▶ **Task requirements**: From the data that follows, print exactly the lines starting at the one containing "title A 10-minute" and ending at the one containing "reading turn → notes (window 2)"; include both of them and nothing more.

▶ **Exercise data**:

- Opening Delimiter -

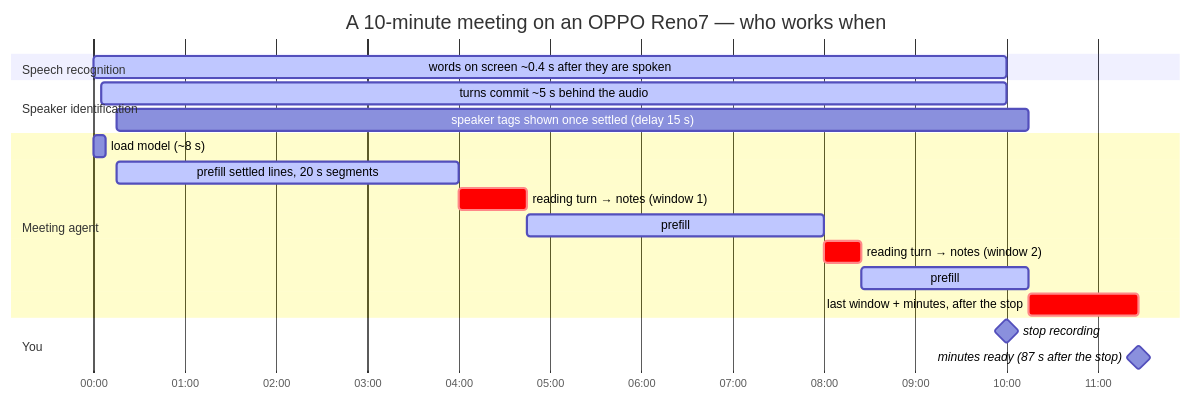
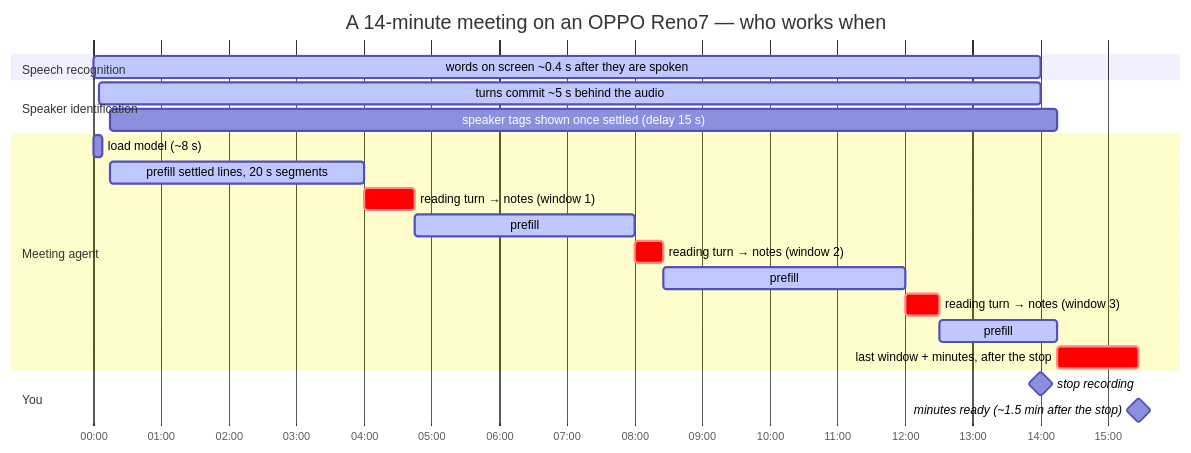
The diagram in README.md (vieenrose/VoxSum), drawn with Mermaid before and after one commit. The commit also changed 1 other file, not shown here.

Commit message:
docs(readme): timing diagram with three full windows + the last one
Claude-Session: https://claude.ai/code/session_013ipgWedcCY7qR4GAAW6oQe

````diff
--- a/README.md
+++ b/README.md
@@ -180,22 +180,24 @@
 ```mermaid
 gantt
-    title A 10-minute meeting on an OPPO Reno7 — who works when
+    title A 14-minute meeting on an OPPO Reno7 — who works when
     dateFormat mm:ss
     axisFormat %M:%S
     section Speech recognition
-    words on screen ~0.4 s after they are spoken   :active, a1, 00:00, 10:00
+    words on screen ~0.4 s after they are spoken   :active, a1, 00:00, 14:00
     section Speaker identification
-    turns commit ~5 s behind the audio             :active, d1, 00:05, 10:00
-    speaker tags shown once settled (delay 15 s)   :d2, 00:15, 10:15
+    turns commit ~5 s behind the audio             :active, d1, 00:05, 14:00
+    speaker tags shown once settled (delay 15 s)   :d2, 00:15, 14:15
     section Meeting agent
     load model (~8 s)                               :g0, 00:00, 00:08
     prefill settled lines, 20 s segments           :active, g1, 00:15, 04:00
     reading turn → notes (window 1)                :crit, g2, 04:00, 04:45
     prefill                                        :active, g3, 04:45, 08:00
     reading turn → notes (window 2)                :crit, g4, 08:00, 08:25
-    prefill                                        :active, g5, 08:25, 10:15
-    last window + minutes, after the stop           :crit, g6, 10:15, 11:27
+    prefill                                        :active, g5, 08:25, 12:00
+    reading turn → notes (window 3)                :crit, g6, 12:00, 12:30
+    prefill                                        :active, g7, 12:30, 14:15
+    last window + minutes, after the stop           :crit, g8, 14:15, 15:27
     section You
-    stop recording                                  :milestone, m1, 10:00, 0s
-    minutes ready (87 s after the stop)             :milestone, m2, 11:27, 0s
+    stop recording                                  :milestone, m1, 14:00, 0s
+    minutes ready (~1.5 min after the stop)         :milestone, m2, 15:27, 0s
 ```
````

- Closing Delimiter -

▶ **Result for this exercise**:
-    title A 10-minute meeting on an OPPO Reno7 — who works when
+    title A 14-minute meeting on an OPPO Reno7 — who works when
     dateFormat mm:ss
     axisFormat %M:%S
     section Speech recognition
-    words on screen ~0.4 s after they are spoken   :active, a1, 00:00, 10:00
+    words on screen ~0.4 s after they are spoken   :active, a1, 00:00, 14:00
     section Speaker identification
-    turns commit ~5 s behind the audio             :active, d1, 00:05, 10:00
-    speaker tags shown once settled (delay 15 s)   :d2, 00:15, 10:15
+    turns commit ~5 s behind the audio             :active, d1, 00:05, 14:00
+    speaker tags shown once settled (delay 15 s)   :d2, 00:15, 14:15
     section Meeting agent
     load model (~8 s)                               :g0, 00:00, 00:08
     prefill settled lines, 20 s segments           :active, g1, 00:15, 04:00
     reading turn → notes (window 1)                :crit, g2, 04:00, 04:45
     prefill                                        :active, g3, 04:45, 08:00
     reading turn → notes (window 2)                :crit, g4, 08:00, 08:25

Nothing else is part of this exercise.